── TASK INPUTS ──
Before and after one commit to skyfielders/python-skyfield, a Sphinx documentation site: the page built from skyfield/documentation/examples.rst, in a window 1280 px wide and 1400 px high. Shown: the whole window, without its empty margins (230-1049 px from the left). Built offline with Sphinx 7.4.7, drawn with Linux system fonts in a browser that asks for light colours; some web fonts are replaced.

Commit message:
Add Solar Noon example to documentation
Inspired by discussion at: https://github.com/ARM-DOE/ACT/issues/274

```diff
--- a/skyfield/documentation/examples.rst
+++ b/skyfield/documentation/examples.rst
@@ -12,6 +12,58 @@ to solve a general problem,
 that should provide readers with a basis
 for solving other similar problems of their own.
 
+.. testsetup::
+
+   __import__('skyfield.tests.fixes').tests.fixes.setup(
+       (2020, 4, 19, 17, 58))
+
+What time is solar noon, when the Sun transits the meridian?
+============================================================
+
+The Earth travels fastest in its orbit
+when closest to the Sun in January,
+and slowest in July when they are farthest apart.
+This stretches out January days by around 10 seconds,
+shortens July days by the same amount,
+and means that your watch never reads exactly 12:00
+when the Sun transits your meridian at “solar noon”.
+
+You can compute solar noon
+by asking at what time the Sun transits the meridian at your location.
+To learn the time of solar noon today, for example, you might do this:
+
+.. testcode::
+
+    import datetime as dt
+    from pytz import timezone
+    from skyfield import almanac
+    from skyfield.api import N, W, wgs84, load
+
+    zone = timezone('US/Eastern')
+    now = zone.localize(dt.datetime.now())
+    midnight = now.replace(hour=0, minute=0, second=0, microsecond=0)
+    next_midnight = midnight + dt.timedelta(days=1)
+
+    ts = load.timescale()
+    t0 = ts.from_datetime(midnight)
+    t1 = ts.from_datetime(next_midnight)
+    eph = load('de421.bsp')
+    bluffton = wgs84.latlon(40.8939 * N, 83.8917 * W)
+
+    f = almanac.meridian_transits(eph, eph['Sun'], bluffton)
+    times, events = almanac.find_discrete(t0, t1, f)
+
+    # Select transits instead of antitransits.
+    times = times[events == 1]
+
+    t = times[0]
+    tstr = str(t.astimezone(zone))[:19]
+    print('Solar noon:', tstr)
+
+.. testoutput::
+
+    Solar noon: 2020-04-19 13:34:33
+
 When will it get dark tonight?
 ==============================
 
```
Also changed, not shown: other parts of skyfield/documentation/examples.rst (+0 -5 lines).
───
WORK REQUIRED
Find and copy each line of the listing above that holds the word "events".

EXERCISE SOLUTION
+    times, events = almanac.find_discrete(t0, t1, f)
+    times = times[events == 1]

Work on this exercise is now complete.